Andy Vaz Interview and Set
Mark O'Leary's Grønland

Ólafur Arnalds
Kush Arora
Steve Brand
Nick Chacona
Robert Curgenven
Daniell and McCombs
Delicate Noise
Danton Eeprom
Seren Ffordd
Paul Fiocco
El Fog
Koutaro Fukui
Corey Fuller
The Go Find
Ernest Gonzales
Francisco López
Ingram Marshall
Craig McElhinney
My Majestic Star
Nommo Ogo
Olive Oil
O'Leary - Passborg - Riis
RPM Orchestra
Richard Skelton
Slow Six
Sone Institute
Sousa & Correia
Stanislav Vdovin
Viridian Sun
Christian Zanési

Compilations / Mixes
Erased Tapes Collection II
Hammann & Janson
Leaves of Life
Music Grows On Trees
Quit Having Fun
Thesis Vol. 1

Be Maledetto Now!
Mr Cloudy
Damon McU
Morning Factory
M. Ostermeier
R&J emp
Stanislav Vdovin

Richard Skelton: Landings

Much of Richard Skelton's work has appeared on his own Sustain-Release label, which began life as a dedication to his late wife, Louise. So if there's a palpably emotive dimension to his work, no one should be taken aback. A powerfully mournful quality definitely permeates Landings, his second album under his own name and his follow-up to 2008's Marking Time (originally released on Preservation and reissued on vinyl by Type). The material on the seventy-minute release draws upon instrumental folk and neo-classical traditions, the former evident in the music's acoustic and rustic qualities and the latter present in its instrumentation (bowed-strings, violin, piano) and classical counterpoint. Naked and open-hearted, the compositions are often rooted in melodic counterpoint, with strings weaving into formations that turn hypnotic through insistence. An oceanic design asserts itself in arrangements where lulling cross-patterns of string elements rock to and fro, and where at times a lead voice will rise above the whole to intone its emotive refrain before returning back into the mass—qualities directly acknowledged in the choice of “Undertow” for a track title.
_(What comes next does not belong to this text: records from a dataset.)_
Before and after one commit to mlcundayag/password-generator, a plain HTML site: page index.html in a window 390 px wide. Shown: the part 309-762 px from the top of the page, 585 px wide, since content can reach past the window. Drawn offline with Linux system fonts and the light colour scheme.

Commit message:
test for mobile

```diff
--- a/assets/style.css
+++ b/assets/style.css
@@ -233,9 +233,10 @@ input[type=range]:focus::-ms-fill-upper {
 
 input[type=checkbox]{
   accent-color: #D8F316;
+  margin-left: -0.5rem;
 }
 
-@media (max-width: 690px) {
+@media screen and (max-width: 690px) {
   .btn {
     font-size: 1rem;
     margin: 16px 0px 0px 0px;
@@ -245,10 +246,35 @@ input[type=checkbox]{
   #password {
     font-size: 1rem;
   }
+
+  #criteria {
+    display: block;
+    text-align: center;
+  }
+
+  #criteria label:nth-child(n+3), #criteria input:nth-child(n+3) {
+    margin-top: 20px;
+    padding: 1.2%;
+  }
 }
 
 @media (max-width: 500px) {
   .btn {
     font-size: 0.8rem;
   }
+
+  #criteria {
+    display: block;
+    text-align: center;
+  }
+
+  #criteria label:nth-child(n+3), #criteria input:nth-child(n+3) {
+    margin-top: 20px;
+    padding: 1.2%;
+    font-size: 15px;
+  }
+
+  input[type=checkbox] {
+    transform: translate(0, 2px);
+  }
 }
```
Representative of the album's tone, “Noon Hill Wood” and “River Song” are meditations coloured by a mournful ebb and flow of keening string melodies, and a rustic quality in the sawing of the strings. In the immersive “Threads Across The River,” strings draw the listener into its enraptured universe, while a haunted quality pervades “Voice of the Book,” something perhaps attributable to the fact that Skelton recorded it in a centuries-old farmhouse. The album's centerpiece nudges the work in the direction of ambient soundscaping, as clouds of reverberant bowed sounds swell into a swirling mass of strings and ominous knocking noises. Landings is anything but cloistered music originating out of a sterilized studio environment but is rather music borne from nature; subtle traces of the rural landscape appear (the calls of birds and crows, for instance), a hazy mist of reverb coats the material, and nowhere is the music's connection to the rustic realm rendered more explicit than in “Green Withins Brook” when Skelton plays a concertina by the side of a stream on a winter morning. A subtle hint of psychedelia seeps into the material (during the guitar-heavy “Remaindered,” for example) at times but the oft-stirring Landings is hardly psychedelic-folk. (The release also is available in a double-vinyl edition that includes a bonus CD containing the twenty-minute long “Riftmusic.”)

February 2010